Problem description
All of the data must be retyped exactly, with nothing left out.

Stored data entries
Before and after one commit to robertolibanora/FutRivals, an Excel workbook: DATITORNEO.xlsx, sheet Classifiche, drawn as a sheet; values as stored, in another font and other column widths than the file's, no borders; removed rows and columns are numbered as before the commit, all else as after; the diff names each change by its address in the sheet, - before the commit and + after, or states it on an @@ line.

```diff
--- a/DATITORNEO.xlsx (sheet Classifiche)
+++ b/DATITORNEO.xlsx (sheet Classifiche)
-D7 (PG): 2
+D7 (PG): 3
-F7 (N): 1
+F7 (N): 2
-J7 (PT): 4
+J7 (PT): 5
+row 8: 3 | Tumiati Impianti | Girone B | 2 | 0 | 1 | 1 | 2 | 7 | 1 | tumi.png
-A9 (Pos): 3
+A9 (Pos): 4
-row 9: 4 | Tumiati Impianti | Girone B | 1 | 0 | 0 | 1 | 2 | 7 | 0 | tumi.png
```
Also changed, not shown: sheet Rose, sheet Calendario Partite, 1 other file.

Answer space
Before and after one commit to robertolibanora/FutRivals, an Excel workbook: DATITORNEO.xlsx, sheet Classifiche, drawn as a sheet; values as stored, in another font and other column widths than the file's, no borders; removed rows and columns are numbered as before the commit, all else as after; the diff names each change by its address in the sheet, - before the commit and + after, or states it on an @@ line.

```diff
--- a/DATITORNEO.xlsx (sheet Classifiche)
+++ b/DATITORNEO.xlsx (sheet Classifiche)
-D7 (PG): 2
+D7 (PG): 3
-F7 (N): 1
+F7 (N): 2
-J7 (PT): 4
+J7 (PT): 5
+row 8: 3 | Tumiati Impianti | Girone B | 2 | 0 | 1 | 1 | 2 | 7 | 1 | tumi.png
-A9 (Pos): 3
+A9 (Pos): 4
-row 9: 4 | Tumiati Impianti | Girone B | 1 | 0 | 0 | 1 | 2 | 7 | 0 | tumi.png
```
Also changed, not shown: sheet Rose, sheet Calendario Partite, 1 other file.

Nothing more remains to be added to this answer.